Kids who seem oppositional are often severely anxious and it's the core of this anxiety that we need to be working with, not just the piece of behaviour we have witnessed. This really good article gives some insights into the expression of anxiety that we often see and mistake for simple poor behaviour. It should really be a symptom of poor coping behaviour, a very different anilmal.
We frequently have 'anger management' pupils who have special courses with adults which focus on the internal management, but it is really the initial coping mechanism that needs building, and this takes some time.
James is terrified of being embarrassed, so when a boy says something that makes him uncomfortable, he has no skills to deal with it, and he freaks out. Flight or fight."
Most at risk, she says, are kids with ADHD who've also experienced trauma. "They're hyper-vigilant, they have no executive functioning, they misread cues and go into combat."
These examples are most frequently dealt with by fixed term or permanent exclusion, suggesting that the school has exhausted its capacity to manage ie control the child and his outbursts, when in fact, they have simply being doing the same thing, but with more force to gain compliance.
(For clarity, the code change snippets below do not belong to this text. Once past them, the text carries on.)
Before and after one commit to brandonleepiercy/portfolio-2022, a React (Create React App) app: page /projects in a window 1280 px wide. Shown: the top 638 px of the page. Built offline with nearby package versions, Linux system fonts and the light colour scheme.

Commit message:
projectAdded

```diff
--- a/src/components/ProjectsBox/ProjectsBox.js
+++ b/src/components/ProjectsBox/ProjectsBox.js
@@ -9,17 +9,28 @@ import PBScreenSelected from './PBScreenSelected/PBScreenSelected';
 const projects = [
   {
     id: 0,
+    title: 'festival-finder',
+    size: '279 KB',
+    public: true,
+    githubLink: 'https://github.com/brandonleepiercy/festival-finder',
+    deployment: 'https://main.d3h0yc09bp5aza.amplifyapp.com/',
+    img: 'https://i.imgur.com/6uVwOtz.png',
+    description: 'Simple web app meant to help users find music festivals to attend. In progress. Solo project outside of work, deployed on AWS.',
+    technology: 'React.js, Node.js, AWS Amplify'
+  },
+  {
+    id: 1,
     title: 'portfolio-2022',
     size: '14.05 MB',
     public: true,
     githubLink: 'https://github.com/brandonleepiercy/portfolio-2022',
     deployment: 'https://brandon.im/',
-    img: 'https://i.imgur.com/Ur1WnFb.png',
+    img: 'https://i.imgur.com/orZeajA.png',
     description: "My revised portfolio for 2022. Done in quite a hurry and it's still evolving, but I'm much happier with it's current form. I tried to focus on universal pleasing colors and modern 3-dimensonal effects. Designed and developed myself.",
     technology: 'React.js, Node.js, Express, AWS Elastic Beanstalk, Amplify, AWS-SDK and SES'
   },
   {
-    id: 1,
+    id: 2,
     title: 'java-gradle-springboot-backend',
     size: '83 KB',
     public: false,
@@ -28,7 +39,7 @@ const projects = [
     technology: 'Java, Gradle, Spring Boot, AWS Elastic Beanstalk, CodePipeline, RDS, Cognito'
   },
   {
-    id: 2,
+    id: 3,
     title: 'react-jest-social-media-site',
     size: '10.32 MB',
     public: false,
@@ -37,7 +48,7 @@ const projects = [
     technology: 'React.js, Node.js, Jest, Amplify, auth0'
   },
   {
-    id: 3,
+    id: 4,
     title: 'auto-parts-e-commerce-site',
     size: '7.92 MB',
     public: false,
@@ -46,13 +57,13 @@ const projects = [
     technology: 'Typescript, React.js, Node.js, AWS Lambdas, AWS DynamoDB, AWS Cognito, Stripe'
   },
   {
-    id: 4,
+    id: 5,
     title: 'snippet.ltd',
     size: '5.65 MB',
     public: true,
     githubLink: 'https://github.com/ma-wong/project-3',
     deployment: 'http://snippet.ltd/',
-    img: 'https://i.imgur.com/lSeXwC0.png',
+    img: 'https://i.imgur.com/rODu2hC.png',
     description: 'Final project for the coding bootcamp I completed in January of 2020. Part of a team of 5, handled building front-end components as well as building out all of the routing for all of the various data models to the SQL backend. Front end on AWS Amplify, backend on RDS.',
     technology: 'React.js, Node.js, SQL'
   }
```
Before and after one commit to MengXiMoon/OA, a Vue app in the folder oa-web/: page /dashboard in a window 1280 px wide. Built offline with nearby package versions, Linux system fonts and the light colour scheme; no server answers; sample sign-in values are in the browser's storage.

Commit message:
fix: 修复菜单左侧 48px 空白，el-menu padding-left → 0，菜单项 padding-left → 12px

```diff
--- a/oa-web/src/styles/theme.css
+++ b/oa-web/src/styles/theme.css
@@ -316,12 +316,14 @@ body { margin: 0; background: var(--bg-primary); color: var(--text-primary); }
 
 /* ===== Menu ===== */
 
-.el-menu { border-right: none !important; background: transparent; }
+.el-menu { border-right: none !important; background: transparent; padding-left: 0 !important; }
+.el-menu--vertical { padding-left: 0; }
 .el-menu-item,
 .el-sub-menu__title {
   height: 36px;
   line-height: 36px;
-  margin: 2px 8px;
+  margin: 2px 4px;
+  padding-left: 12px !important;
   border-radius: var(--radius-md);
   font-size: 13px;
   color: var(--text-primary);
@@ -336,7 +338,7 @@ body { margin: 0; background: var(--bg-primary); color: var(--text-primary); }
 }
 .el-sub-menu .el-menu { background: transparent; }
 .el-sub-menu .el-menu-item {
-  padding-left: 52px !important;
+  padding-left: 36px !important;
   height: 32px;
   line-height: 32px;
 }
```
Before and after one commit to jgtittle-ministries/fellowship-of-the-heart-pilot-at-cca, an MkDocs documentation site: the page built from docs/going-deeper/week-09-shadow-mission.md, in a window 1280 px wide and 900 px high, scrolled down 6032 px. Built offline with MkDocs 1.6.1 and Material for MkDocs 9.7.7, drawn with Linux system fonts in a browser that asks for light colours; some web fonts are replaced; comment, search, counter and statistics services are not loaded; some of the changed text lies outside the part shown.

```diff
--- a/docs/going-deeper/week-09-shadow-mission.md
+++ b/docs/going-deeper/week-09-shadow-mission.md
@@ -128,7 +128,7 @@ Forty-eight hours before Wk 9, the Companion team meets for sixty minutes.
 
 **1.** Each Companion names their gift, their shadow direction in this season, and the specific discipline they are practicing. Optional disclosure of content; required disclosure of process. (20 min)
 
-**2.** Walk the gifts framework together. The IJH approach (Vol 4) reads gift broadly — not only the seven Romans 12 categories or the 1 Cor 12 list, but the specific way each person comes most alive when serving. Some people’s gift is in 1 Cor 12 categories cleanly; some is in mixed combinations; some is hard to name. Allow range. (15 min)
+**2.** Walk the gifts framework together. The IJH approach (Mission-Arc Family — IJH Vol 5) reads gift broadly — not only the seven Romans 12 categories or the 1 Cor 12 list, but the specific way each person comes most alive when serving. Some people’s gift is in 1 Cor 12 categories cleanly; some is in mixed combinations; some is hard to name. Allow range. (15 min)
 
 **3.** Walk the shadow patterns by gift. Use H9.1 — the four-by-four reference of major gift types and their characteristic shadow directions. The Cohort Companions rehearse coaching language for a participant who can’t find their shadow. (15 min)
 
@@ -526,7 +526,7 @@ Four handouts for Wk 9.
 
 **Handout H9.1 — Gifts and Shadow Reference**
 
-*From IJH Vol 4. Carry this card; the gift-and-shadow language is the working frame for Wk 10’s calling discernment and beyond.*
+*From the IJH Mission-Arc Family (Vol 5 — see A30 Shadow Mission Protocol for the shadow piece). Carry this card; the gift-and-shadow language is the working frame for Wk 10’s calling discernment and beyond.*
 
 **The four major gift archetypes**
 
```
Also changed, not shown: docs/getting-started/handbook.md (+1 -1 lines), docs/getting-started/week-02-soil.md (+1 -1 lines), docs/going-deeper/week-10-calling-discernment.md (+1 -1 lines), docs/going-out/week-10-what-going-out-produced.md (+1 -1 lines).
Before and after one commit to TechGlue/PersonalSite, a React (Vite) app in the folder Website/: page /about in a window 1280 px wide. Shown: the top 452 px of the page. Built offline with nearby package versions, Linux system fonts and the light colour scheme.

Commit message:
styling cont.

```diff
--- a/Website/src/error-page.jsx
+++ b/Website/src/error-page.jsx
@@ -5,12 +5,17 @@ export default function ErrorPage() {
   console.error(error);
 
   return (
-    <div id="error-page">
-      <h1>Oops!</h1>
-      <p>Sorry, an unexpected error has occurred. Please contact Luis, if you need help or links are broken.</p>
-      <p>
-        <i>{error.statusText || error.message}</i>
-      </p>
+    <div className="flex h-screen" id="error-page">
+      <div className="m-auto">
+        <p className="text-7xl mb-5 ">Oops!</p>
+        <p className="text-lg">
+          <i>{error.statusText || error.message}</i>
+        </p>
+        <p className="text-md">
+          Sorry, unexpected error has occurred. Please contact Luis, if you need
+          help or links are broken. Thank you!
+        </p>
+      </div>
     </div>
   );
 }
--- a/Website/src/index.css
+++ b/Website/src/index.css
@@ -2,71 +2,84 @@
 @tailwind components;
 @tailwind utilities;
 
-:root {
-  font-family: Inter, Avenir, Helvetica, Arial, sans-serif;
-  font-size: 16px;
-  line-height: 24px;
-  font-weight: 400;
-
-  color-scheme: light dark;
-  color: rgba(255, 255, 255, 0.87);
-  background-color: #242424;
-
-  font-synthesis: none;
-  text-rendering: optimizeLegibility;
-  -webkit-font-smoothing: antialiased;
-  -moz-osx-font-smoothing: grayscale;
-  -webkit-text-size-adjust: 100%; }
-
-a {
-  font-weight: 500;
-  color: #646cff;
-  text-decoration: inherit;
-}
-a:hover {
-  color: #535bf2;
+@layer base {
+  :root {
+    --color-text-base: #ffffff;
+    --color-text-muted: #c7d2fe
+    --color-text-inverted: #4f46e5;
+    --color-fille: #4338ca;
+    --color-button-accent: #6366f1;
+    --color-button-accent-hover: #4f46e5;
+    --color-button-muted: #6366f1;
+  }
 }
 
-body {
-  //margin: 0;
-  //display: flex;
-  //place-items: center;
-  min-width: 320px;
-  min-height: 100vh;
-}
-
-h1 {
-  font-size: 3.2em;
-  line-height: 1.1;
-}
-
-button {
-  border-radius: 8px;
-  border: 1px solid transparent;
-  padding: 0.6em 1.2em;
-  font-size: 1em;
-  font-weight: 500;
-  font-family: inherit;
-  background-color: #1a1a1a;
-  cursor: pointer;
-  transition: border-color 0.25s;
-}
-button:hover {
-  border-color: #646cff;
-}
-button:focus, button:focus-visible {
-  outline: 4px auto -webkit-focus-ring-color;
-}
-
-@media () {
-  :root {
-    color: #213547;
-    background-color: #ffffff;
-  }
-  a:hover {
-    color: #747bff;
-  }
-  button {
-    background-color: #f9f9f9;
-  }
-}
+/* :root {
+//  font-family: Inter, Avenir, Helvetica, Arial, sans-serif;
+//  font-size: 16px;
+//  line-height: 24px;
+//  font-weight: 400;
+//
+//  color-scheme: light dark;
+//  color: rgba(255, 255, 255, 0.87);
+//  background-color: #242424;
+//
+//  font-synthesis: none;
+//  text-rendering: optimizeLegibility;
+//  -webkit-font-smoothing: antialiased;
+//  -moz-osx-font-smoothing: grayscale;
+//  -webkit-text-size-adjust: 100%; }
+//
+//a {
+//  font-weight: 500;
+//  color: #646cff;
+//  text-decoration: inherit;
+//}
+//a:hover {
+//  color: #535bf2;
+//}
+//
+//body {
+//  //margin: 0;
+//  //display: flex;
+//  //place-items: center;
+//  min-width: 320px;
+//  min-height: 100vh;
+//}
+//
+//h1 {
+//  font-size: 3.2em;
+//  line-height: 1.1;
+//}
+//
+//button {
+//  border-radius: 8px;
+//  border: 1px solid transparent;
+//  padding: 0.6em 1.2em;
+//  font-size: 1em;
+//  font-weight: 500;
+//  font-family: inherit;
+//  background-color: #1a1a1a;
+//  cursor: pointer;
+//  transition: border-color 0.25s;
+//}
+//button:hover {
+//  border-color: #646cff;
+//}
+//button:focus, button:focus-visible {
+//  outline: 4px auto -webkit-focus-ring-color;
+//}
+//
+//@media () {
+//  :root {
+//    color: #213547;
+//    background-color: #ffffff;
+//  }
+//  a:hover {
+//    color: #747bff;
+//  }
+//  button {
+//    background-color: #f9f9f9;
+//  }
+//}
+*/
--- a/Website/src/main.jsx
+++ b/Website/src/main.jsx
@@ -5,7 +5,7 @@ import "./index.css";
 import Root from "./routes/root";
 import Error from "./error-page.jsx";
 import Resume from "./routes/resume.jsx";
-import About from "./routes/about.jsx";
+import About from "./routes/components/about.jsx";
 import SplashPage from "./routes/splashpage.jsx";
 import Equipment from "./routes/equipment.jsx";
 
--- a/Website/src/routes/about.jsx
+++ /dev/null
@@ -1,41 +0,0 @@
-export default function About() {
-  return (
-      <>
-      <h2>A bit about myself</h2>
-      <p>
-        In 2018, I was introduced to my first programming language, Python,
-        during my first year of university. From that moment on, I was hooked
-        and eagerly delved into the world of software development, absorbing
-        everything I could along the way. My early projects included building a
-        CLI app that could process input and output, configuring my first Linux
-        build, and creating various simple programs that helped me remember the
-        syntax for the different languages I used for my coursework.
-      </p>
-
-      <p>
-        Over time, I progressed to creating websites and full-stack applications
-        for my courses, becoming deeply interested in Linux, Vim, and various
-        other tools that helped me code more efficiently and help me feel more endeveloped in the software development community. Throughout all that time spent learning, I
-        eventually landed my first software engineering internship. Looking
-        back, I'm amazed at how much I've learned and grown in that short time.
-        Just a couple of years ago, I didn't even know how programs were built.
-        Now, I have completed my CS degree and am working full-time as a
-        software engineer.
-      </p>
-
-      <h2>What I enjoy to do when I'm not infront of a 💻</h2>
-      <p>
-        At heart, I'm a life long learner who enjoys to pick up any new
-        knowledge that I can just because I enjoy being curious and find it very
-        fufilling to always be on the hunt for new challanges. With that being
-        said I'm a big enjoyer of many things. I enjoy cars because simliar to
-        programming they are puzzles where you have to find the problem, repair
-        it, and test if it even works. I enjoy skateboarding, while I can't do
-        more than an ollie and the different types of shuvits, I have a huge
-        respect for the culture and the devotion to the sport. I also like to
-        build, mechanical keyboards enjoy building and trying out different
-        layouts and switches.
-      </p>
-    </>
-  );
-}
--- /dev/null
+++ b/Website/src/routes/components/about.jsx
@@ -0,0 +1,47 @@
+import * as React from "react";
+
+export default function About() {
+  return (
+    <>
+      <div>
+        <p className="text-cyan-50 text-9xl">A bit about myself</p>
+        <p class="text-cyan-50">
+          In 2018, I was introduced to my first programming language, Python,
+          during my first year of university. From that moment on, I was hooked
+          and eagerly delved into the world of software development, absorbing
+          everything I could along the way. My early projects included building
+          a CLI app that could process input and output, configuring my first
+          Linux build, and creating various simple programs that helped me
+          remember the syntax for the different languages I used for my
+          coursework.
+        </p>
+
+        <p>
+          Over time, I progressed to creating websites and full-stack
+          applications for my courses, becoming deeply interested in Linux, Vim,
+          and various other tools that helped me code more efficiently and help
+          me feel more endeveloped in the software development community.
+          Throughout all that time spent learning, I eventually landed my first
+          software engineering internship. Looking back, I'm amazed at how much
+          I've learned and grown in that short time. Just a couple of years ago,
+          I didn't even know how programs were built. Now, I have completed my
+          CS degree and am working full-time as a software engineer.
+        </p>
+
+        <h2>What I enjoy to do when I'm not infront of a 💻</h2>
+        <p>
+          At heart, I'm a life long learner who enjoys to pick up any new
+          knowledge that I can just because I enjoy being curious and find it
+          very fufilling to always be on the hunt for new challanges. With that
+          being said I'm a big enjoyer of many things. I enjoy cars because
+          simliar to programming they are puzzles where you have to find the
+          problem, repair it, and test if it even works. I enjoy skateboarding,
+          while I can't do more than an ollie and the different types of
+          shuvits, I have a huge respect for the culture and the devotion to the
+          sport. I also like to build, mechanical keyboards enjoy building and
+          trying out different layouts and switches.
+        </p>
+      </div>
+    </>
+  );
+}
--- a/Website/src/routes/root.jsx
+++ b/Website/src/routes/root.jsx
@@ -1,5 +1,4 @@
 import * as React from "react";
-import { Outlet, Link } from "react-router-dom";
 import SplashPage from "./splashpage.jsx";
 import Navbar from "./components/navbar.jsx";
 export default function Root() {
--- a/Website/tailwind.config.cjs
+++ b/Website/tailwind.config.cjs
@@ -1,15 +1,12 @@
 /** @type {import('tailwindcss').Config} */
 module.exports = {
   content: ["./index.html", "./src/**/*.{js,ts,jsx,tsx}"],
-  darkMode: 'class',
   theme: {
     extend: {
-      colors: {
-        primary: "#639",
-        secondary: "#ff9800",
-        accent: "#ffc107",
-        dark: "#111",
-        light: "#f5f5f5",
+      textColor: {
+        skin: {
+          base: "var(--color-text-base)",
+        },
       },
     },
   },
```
It's not compliance training that is needed here, it's capacity building